For almost a year I’ve been dealing with the aftermath of finding out that people I know hate me. I had to look in their eyes and see nothing but rage and disgust at my very existence. It’s been difficult in a way that few things have been, in a way I wasn’t able to articulate until recently.
I hate someone, too. The man who raped me. The fact that he exists, that he is out there, somewhere, carefree and happy and free while I’m burdened with everything he did to me… it fills me with fury. I am disgusted by him, by what I know he’s capable of doing. The fact that he can still suck air into his lungs and be filled with life makes me want to retch because I can barely stand the thought that I am utterly helpless to stop him from hurting other people.
I’ve done the one thing I can– I reported him to the police. Hopefully when he hurts another girl, another woman, if she decides to go to the police there will be a report there saying you’re not alone, he’s done this before, he deserves to go to prison, and we can send him there.
I hate him. The world would be a better place if he weren’t in it.
It was hard looking into someone else’s face and seeing that feeling there, directed at me. To see hatred for everything I am as a person, everything I represent, flickering at me in their eyes. Wishing for my disappearance, my non-existence. Not that they want me dead exactly– just to have never existed in the first place.
It’s a different sort of hard than the banality of hatred I encounter almost daily. Lots of people think I’m uppity, or selfish, or a liar, or stupid, or fat, or unattractive– and have told me so, as loudly as they can manage through a keyboard. There are people out there who love to pick me apart or whip up angry, pitchfork-toting mobs. While occasionally frightening, and certainly disruptive, mostly it’s simply a matter of time before I can set it aside and not let if affect me. I don’t have to pick up any of their labels and carry them around with me. If someone calls me stupid, the only reaction that calls for is laughter. If they call me a liar, well– I know I’m telling the truth, and that’s all that really matters.
But when someone you know reacts to your presence in the room with loathing it’s not possible to just set it aside. It’s not some ridiculous accusation hurled in your direction over the internet for you to ignore and delete.

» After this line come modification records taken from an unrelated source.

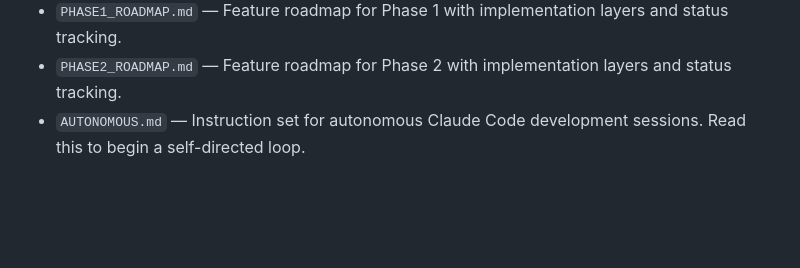
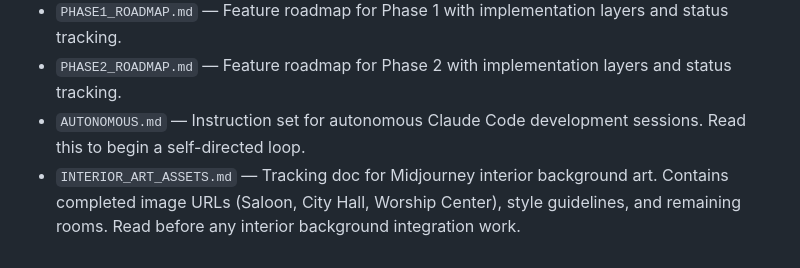
Before and after one commit to agshipley/CW_Actual, a Markdown page: CLAUDE.md, the part around the change. GitHub-like rendering; blank space fills up the shorter version.

```diff
--- a/CLAUDE.md
+++ b/CLAUDE.md
@@ -69,3 +69,4 @@ When in doubt, design in claude.ai first and hand completed prompts to Claude Co
 - `PHASE1_ROADMAP.md` — Feature roadmap for Phase 1 with implementation layers and status tracking.
 - `PHASE2_ROADMAP.md` — Feature roadmap for Phase 2 with implementation layers and status tracking.
 - `AUTONOMOUS.md` — Instruction set for autonomous Claude Code development sessions. Read this to begin a self-directed loop.
+- `INTERIOR_ART_ASSETS.md` — Tracking doc for Midjourney interior background art. Contains completed image URLs (Saloon, City Hall, Worship Center), style guidelines, and remaining rooms. Read before any interior background integration work.
```
Also changed, not shown: INTERIOR_ART_ASSETS.md (added, +35 -0 lines).
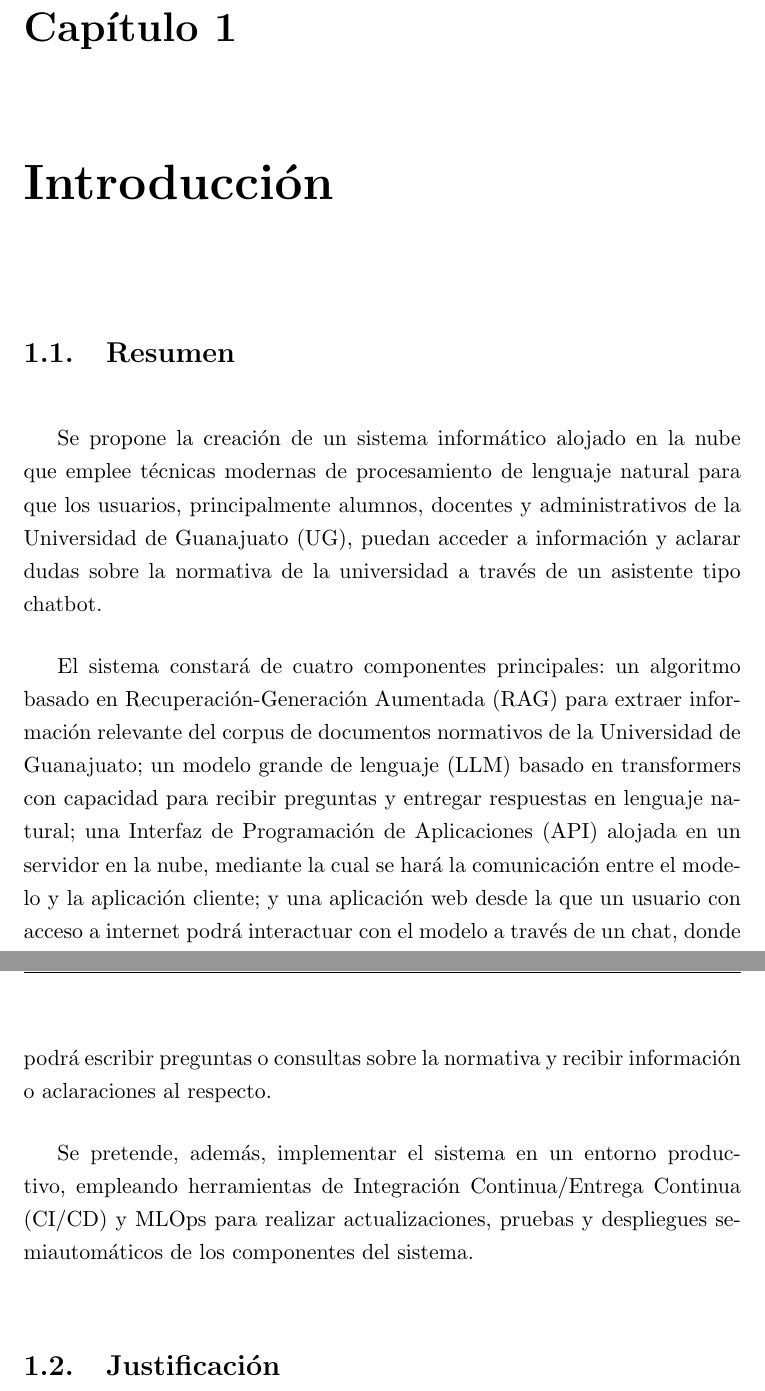
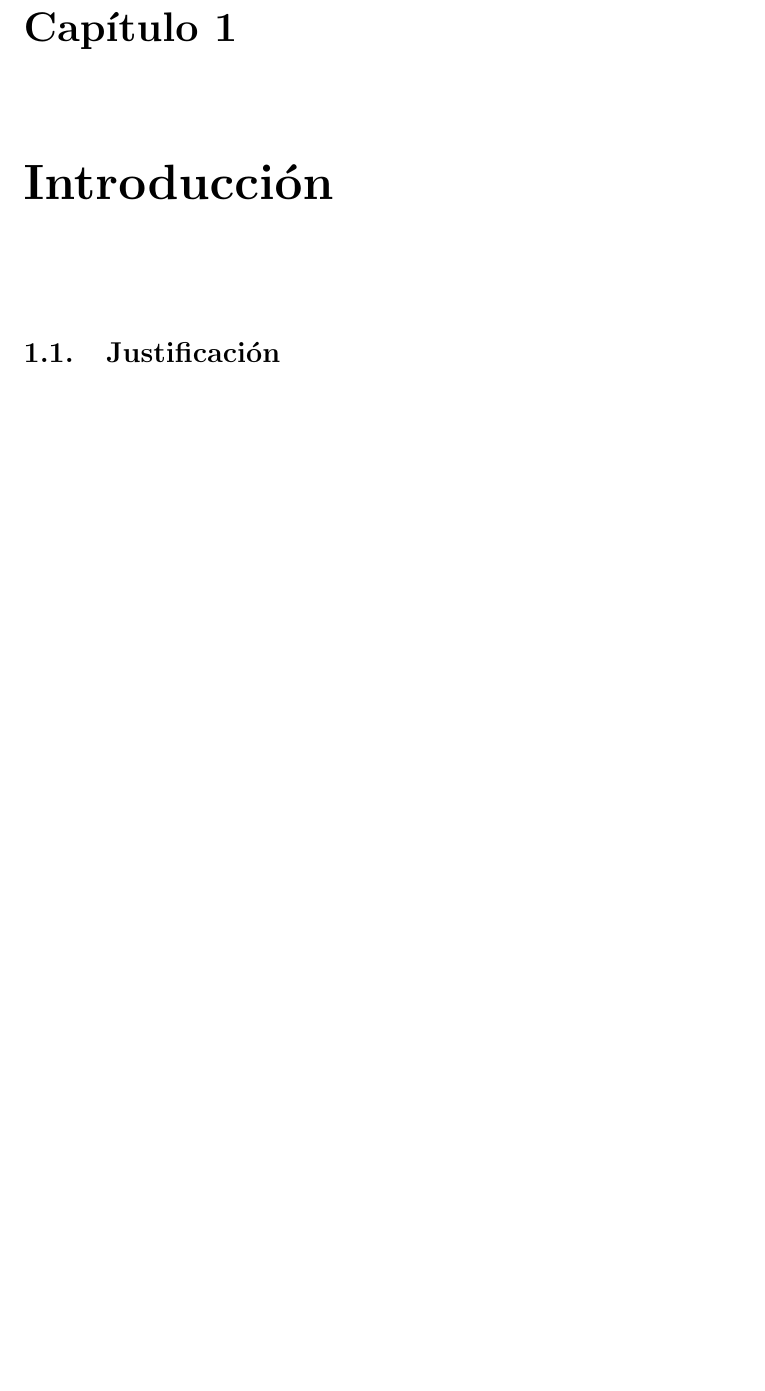
Before and after one commit to Rivert97/normativity-rag-thesis, a LaTeX thesis (Thesis.tex, which reads Chapters/Capitulo1.tex): two parts of pages 4 and 5 of 24 before the commit and part of page 4 of 23 after it, the two joined at a grey line, cut so that both start at the same text, the shorter picture padded with empty space. Compiled offline with LaTeX, dvips and Ghostscript.

Commit message:
Se quita resumen descriptivo de la tesis

```diff
--- a/Chapters/Capitulo1.tex
+++ b/Chapters/Capitulo1.tex
@@ -1,27 +1,4 @@
 \chapter{Introducción}
-
-\section{Resumen}
-
-Se propone la creación de un sistema informático alojado en la nube que emplee
-técnicas modernas de procesamiento de lenguaje natural para que los usuarios,
-principalmente alumnos, docentes y administrativos de la Universidad de Guanajuato
-(UG), puedan acceder a información y aclarar dudas sobre la normativa de la
-universidad a través de un asistente tipo chatbot.
-
-El sistema constará de cuatro componentes principales: un algoritmo basado en
-Recuperación-Generación Aumentada (RAG) para extraer información relevante del
-corpus de documentos normativos de la Universidad de Guanajuato; un modelo
-grande de lenguaje (LLM) basado en transformers con capacidad para recibir
-preguntas y entregar respuestas en lenguaje natural; una Interfaz de Programación
-de Aplicaciones (API) alojada en un servidor en la nube, mediante la cual se hará
-la comunicación entre el modelo y la aplicación cliente; y una aplicación web
-desde la que un usuario con acceso a internet podrá interactuar con el modelo a
-través de un chat, donde podrá escribir preguntas o consultas sobre la normativa
-y recibir información o aclaraciones al respecto.
-
-Se pretende, además, implementar el sistema en un entorno productivo, empleando
-herramientas de Integración Continua/Entrega Continua (CI/CD) y MLOps para realizar
-actualizaciones, pruebas y despliegues semiautomáticos de los componentes del sistema.
 
 \section{Justificación}
 
```
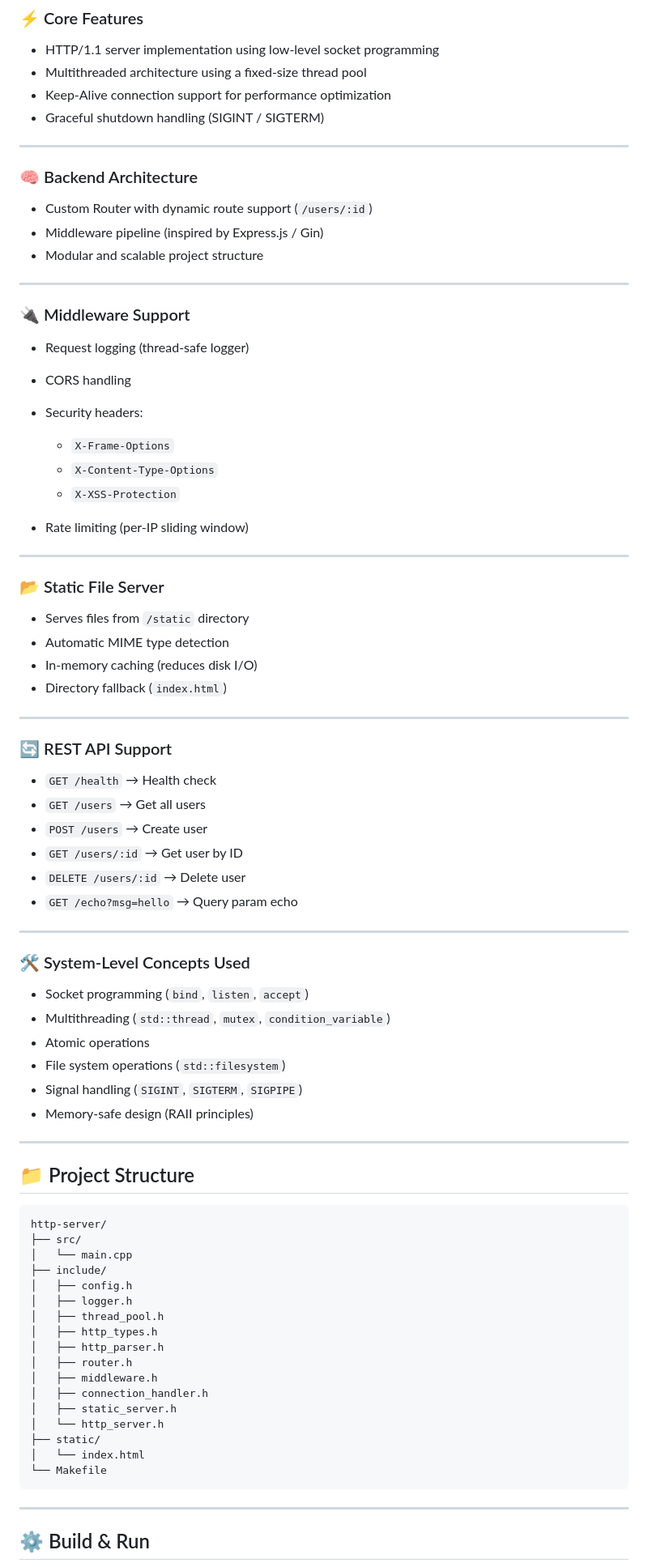
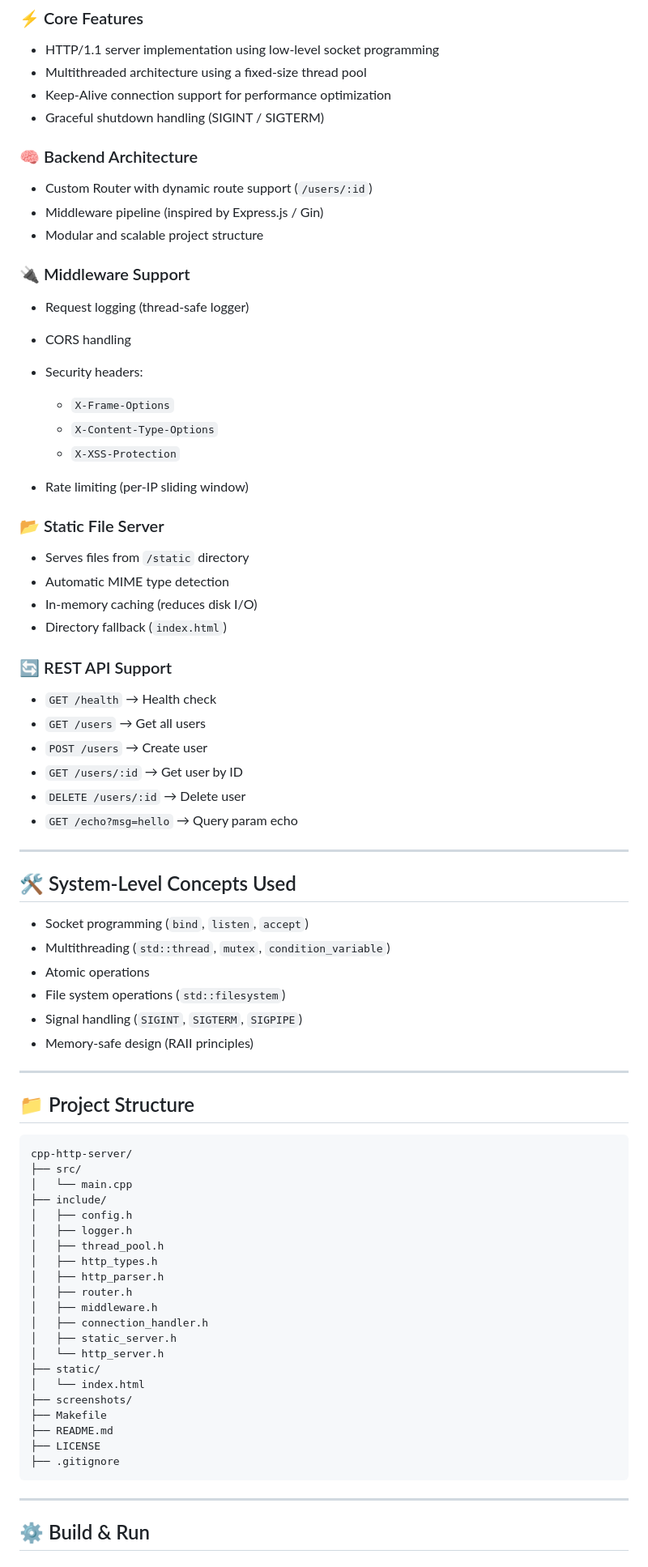
Before and after one commit to sandeepraj25/cpp-http-server, a Markdown page: README.md, the part around one of its changes. Shown at 81% size. Rendered like a GitHub page.

````diff
--- a/README.md
+++ b/README.md
@@ -17,15 +45,11 @@ Designed with real-world backend concepts like routing, middleware, thread pooli
 * Keep-Alive connection support for performance optimization
 * Graceful shutdown handling (SIGINT / SIGTERM)
 
----
-
 ### 🧠 Backend Architecture
 
 * Custom Router with dynamic route support (`/users/:id`)
 * Middleware pipeline (inspired by Express.js / Gin)
 * Modular and scalable project structure
-
----
 
 ### 🔌 Middleware Support
 
@@ -38,16 +62,12 @@ Designed with real-world backend concepts like routing, middleware, thread pooli
   * `X-XSS-Protection`
 * Rate limiting (per-IP sliding window)
 
----
-
 ### 📂 Static File Server
 
 * Serves files from `/static` directory
 * Automatic MIME type detection
 * In-memory caching (reduces disk I/O)
 * Directory fallback (`index.html`)
-
----
 
 ### 🔄 REST API Support
 
@@ -60,7 +80,7 @@ Designed with real-world backend concepts like routing, middleware, thread pooli
 
 ---
 
-### 🛠️ System-Level Concepts Used
+## 🛠️ System-Level Concepts Used
 
 * Socket programming (`bind`, `listen`, `accept`)
 * Multithreading (`std::thread`, `mutex`, `condition_variable`)
@@ -74,7 +94,7 @@ Designed with real-world backend concepts like routing, middleware, thread pooli
 ## 📁 Project Structure
 
 ```
-http-server/
+cpp-http-server/
 ├── src/
 │   └── main.cpp
 ├── include/
@@ -90,7 +110,11 @@ http-server/
 │   └── http_server.h
 ├── static/
 │   └── index.html
-└── Makefile
+├── screenshots/
+├── Makefile
+├── README.md
+├── LICENSE
+├── .gitignore
 ```
 
 ---
````
Also changed, not shown: other parts of README.md (+31 -2 lines).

If you’re a good, decent person, and someone looks at you like that, your automatic question is going to be what did I do? People typically have very good reasons for their hatred and disgust. I hate a rapist because of what he did to me, and what I’m afraid he’ll do to others. So, of course, the natural impulse will be to try to figure out what you could have possibly done to provoke that reaction.
When the answer is “you exist,” it’s devastating.
If you’re a good person, you want to try to fix whatever you’ve done, or change it. You want to undo whatever’s happened and earn their forgiveness– because irrational and bigoted loathing simply doesn’t make any emotional sense. You can objectively know that bigotry exists in the world and there’s not a whole lot you can do about it, individually, but then you encounter it in someone you care about and what you objectively know doesn’t matter as much as trying to do everything you can to make them stop hating you so much.
Queer people encounter this in our friends, our family, our churches, our communities. We can feel all the revulsion directed at us, and our reaction is so human. We want to fix it– and it’s not like we haven’t been told how. Lie to yourself, lie to us. Let us electrocute you. Take this mountain of shame and self-loathing and carry it on your back wherever you go. Never love anyone the way Christ loves the church or Jonathon loved David or Ruth loved Naomi. Deny every chance at romantic happiness. Never have a family.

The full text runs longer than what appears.